NIS+ is a directory service developed by Sun Microsystems to replace its older 'NIS' (Network Information Service). It is designed to eliminate the need for duplication across many computers of configuration data such as user accounts, host names and addresses, printer information and NFS disk mounts on individual systems, instead using a central repository on a master server, simplifying system administration. NIS+ client software has been ported to other Unix and Unix-like platforms.
Prior to the release of Solaris 9 in 2002, Sun announced its intent to remove NIS+ from Solaris in a future release and now recommends that customers instead use an LDAP-based lookup scheme. NIS+ was present in Solaris 9 and 10 (although both releases include tools to migrate NIS+ data to an LDAP server) and it has now been removed from the OpenSolaris trunk.
NIS vs. NIS+
NIS and NIS+ are only similar in their purpose and name; otherwise, they have completely different implementations. They differ in the following ways:
NIS+ is hierarchical.
NIS+ is based around Secure RPC (servers must authenticate clients and vice-versa).
NIS+ may be replicated (replicas are read-only).
NIS+ implements permissions on directories, tables, columns and rows.

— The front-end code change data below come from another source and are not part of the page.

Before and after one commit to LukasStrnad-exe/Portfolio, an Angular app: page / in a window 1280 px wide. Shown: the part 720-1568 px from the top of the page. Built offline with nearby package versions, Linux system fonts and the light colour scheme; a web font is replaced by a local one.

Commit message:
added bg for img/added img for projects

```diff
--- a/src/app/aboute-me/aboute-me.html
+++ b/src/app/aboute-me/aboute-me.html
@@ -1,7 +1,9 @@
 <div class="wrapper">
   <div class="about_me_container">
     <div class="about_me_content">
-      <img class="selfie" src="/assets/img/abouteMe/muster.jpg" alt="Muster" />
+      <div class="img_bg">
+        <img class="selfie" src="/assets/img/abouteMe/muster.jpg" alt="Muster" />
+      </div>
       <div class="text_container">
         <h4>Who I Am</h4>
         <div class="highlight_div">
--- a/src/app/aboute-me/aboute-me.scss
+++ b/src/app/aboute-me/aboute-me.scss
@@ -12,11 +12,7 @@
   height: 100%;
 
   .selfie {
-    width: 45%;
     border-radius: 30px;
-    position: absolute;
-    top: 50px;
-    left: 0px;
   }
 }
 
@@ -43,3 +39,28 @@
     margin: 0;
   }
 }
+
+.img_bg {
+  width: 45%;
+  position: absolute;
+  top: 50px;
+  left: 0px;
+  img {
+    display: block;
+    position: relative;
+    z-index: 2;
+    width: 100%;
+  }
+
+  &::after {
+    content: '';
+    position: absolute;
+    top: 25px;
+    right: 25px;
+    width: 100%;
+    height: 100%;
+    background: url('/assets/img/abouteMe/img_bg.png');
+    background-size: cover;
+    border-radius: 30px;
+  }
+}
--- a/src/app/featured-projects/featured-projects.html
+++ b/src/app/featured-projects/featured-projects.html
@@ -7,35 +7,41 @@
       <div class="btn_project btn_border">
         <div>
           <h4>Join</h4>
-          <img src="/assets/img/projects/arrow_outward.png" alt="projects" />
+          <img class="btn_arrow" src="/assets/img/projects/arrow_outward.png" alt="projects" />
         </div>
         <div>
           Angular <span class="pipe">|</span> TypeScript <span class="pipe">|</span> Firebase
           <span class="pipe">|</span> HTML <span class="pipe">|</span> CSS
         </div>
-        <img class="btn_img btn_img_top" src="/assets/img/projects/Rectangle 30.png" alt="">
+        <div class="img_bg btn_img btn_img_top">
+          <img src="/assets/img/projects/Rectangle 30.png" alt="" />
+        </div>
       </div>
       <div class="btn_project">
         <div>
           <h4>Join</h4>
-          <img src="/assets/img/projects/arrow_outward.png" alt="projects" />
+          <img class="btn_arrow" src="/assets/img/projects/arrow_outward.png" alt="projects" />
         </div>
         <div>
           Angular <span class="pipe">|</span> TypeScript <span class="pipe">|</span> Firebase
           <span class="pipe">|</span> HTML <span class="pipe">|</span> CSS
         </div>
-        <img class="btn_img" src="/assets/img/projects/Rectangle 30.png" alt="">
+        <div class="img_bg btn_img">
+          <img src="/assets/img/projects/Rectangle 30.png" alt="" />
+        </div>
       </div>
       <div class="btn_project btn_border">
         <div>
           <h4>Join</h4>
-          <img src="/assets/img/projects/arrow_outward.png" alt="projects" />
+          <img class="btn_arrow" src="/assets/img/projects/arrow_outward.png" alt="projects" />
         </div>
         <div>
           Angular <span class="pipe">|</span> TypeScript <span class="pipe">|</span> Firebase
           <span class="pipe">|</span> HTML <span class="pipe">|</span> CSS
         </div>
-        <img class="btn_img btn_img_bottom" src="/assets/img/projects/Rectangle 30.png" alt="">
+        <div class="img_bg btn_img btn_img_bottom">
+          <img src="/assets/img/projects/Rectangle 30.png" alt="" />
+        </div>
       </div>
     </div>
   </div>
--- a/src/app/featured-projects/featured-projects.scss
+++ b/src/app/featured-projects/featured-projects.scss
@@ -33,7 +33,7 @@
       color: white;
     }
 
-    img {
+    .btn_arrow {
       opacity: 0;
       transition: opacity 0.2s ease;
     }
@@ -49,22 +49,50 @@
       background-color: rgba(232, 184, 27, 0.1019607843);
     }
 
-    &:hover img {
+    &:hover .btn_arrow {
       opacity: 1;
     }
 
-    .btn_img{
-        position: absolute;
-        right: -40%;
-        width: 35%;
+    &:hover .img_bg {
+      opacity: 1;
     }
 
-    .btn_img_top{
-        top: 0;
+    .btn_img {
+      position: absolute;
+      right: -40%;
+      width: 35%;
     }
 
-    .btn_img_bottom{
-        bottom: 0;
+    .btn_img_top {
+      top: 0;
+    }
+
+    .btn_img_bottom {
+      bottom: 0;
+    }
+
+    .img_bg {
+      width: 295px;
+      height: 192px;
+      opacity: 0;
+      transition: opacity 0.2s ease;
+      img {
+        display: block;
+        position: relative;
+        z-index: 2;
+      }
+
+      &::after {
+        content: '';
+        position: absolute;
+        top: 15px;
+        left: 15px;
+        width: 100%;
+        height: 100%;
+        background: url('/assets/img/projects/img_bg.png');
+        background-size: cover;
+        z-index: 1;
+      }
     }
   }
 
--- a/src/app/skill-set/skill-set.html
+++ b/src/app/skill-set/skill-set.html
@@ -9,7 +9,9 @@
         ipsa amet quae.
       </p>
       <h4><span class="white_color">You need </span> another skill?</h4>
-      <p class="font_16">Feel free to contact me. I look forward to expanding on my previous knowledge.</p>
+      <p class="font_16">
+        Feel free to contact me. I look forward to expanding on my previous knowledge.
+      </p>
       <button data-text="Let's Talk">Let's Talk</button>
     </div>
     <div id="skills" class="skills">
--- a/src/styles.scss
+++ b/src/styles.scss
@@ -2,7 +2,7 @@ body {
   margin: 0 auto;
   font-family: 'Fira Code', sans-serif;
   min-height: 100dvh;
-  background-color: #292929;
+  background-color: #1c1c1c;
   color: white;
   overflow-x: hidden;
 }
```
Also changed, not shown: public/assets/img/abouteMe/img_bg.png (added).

NIS+ also implements permissions on operations, such as being able to use <tt>nisping</tt> to transfer changed data from a master to a replica.